## WORK REQUIRED
Look through the records and copy each line that has "participant" in it.

## SOURCE RECORDS
== == ==

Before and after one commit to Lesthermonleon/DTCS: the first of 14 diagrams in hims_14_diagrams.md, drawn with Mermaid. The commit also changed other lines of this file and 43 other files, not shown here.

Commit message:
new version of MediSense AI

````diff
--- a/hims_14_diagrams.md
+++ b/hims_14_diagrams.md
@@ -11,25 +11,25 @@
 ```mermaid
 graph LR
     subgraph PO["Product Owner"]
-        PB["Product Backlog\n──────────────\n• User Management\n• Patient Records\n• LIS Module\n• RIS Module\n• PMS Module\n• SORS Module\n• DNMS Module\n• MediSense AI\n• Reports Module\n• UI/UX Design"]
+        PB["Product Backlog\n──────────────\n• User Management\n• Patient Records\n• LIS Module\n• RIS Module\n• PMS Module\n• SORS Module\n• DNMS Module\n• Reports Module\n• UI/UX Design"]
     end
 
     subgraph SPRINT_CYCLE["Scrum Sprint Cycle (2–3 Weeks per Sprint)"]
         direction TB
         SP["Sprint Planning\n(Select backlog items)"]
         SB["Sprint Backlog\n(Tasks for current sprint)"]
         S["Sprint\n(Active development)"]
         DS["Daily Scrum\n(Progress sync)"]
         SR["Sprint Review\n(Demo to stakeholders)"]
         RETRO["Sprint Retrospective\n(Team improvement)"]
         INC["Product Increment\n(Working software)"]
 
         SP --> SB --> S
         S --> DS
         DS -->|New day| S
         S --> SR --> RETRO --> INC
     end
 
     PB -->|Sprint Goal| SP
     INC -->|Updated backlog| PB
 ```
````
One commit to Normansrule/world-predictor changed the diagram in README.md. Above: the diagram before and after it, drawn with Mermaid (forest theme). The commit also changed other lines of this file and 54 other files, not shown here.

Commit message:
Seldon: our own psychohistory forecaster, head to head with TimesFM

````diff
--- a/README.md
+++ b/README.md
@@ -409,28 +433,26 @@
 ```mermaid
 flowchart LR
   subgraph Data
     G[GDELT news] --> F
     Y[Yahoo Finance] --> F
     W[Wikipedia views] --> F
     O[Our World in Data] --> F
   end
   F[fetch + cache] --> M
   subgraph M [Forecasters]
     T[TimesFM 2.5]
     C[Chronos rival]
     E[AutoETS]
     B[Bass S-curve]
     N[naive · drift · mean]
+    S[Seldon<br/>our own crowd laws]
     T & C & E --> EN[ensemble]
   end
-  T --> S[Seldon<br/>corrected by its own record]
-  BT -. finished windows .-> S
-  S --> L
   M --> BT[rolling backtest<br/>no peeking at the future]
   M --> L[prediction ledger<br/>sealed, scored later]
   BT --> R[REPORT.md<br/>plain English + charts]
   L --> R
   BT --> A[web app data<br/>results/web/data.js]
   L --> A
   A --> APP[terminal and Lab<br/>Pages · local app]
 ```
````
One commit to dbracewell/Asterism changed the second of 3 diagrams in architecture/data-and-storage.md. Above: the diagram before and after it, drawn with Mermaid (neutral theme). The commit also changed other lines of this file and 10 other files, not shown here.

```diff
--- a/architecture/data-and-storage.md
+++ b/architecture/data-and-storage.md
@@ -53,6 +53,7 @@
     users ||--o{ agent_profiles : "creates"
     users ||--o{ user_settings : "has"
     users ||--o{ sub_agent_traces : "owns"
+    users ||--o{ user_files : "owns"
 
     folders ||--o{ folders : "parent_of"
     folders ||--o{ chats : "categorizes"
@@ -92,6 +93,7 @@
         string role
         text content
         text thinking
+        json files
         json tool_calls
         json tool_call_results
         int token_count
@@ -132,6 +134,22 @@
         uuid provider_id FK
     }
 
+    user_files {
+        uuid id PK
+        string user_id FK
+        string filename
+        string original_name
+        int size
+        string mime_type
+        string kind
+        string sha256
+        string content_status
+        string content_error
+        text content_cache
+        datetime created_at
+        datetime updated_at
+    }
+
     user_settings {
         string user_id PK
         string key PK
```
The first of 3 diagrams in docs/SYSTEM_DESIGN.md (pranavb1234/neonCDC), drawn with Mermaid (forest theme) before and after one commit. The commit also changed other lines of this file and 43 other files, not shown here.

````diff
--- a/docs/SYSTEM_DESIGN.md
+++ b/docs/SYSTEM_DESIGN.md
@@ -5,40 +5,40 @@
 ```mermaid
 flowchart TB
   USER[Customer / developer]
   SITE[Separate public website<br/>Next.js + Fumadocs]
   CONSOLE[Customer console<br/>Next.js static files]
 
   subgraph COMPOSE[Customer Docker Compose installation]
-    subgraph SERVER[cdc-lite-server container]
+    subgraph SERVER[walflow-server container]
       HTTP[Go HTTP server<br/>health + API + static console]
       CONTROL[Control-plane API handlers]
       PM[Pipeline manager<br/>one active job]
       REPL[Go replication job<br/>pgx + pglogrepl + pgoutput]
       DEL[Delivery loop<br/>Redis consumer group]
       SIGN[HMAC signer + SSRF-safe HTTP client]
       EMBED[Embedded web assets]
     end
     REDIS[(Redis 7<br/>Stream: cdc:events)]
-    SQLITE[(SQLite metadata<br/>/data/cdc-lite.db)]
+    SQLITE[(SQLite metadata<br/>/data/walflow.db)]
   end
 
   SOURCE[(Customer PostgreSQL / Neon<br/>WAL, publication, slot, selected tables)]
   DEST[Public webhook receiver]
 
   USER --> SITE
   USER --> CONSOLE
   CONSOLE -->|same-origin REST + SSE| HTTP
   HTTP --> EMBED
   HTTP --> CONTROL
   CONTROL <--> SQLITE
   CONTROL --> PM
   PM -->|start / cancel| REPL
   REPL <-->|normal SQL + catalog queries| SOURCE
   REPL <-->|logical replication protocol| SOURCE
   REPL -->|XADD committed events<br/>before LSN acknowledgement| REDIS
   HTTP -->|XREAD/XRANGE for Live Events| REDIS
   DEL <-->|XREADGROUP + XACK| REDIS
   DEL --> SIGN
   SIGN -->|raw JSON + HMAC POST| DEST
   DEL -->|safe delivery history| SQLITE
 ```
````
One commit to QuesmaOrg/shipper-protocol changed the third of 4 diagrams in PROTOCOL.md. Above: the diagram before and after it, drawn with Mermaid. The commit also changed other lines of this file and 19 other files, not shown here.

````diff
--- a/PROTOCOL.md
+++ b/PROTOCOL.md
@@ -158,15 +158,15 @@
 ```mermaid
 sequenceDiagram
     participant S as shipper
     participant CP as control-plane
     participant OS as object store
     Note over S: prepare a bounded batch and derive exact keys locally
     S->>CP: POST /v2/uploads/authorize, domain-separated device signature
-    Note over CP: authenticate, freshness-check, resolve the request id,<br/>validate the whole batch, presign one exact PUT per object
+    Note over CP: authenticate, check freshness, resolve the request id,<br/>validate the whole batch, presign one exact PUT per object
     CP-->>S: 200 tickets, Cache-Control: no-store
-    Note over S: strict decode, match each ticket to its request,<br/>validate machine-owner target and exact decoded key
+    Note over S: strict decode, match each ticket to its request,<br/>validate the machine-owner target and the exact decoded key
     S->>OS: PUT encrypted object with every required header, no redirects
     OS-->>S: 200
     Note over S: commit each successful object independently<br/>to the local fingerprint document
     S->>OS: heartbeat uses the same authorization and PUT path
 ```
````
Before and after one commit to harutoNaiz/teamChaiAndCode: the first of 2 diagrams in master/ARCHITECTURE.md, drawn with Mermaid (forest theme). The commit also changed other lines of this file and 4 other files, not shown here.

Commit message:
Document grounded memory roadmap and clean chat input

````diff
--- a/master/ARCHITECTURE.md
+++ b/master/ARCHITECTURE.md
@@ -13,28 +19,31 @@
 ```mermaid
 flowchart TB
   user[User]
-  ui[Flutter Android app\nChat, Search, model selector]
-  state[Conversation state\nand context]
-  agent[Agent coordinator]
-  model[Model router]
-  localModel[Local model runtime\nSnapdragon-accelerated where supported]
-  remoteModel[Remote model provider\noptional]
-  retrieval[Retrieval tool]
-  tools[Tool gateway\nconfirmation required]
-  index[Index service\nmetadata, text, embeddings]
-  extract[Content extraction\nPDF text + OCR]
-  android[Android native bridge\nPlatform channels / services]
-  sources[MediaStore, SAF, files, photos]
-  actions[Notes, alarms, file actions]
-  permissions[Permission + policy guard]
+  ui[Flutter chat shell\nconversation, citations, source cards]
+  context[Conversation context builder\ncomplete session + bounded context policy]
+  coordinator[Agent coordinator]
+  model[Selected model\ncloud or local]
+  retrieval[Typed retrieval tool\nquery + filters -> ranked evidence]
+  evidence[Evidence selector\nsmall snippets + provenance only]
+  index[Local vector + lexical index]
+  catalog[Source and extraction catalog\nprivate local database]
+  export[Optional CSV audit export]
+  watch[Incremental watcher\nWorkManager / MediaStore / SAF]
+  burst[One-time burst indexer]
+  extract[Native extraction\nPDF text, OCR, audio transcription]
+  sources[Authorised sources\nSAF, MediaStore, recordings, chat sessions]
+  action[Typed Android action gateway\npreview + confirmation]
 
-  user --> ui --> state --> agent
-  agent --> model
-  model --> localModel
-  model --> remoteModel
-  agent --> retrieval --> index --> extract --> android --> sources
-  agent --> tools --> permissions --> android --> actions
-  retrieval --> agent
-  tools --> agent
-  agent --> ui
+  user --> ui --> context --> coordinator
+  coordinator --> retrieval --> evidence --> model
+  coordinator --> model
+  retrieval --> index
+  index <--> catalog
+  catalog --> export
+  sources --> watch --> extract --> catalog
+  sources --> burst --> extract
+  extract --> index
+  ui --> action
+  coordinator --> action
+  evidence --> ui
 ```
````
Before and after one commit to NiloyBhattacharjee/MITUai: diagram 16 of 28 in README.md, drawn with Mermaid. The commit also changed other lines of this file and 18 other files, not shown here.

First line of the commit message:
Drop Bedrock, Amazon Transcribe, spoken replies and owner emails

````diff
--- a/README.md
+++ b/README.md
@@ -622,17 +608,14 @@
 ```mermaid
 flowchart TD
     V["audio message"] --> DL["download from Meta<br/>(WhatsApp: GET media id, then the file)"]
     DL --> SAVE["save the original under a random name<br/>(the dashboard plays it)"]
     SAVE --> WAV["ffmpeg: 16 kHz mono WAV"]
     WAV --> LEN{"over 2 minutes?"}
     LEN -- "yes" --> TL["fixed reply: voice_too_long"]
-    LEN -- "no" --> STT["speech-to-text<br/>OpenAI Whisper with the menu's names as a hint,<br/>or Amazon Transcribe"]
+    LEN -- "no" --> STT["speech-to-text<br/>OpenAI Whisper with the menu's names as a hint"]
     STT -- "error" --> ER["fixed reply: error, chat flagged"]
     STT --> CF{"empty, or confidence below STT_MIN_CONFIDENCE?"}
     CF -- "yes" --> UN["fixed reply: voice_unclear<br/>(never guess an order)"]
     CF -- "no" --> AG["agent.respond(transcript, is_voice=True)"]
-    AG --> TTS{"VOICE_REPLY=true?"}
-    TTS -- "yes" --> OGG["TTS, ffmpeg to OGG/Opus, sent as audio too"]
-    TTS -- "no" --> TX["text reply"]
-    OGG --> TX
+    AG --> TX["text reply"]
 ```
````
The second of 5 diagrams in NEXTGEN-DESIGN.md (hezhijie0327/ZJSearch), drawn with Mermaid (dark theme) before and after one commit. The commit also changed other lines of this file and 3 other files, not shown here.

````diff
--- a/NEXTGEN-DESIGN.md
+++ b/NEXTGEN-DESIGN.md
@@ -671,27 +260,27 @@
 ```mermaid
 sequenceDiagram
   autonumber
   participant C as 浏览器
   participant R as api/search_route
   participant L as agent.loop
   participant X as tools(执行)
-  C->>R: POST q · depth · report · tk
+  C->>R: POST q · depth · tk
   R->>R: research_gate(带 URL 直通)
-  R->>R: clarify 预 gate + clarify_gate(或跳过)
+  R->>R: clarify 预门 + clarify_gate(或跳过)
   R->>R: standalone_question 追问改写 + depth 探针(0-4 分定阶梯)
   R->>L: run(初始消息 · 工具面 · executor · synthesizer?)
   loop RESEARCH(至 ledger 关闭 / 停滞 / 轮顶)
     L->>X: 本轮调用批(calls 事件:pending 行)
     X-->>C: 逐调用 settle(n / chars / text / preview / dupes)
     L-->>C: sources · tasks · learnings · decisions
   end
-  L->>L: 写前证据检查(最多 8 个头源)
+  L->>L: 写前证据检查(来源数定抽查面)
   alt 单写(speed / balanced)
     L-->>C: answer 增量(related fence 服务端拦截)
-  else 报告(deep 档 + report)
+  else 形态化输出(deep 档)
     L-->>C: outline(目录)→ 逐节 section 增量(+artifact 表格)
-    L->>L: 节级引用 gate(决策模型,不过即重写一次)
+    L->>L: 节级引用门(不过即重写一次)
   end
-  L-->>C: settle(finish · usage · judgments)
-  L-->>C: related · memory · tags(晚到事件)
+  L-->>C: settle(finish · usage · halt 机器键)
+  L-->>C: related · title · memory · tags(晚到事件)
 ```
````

== == ==

## TASK ANSWER
     participant S as shipper
     participant CP as control-plane
     participant OS as object store
   participant C as 浏览器
   participant R as api/search_route
   participant L as agent.loop
   participant X as tools(执行)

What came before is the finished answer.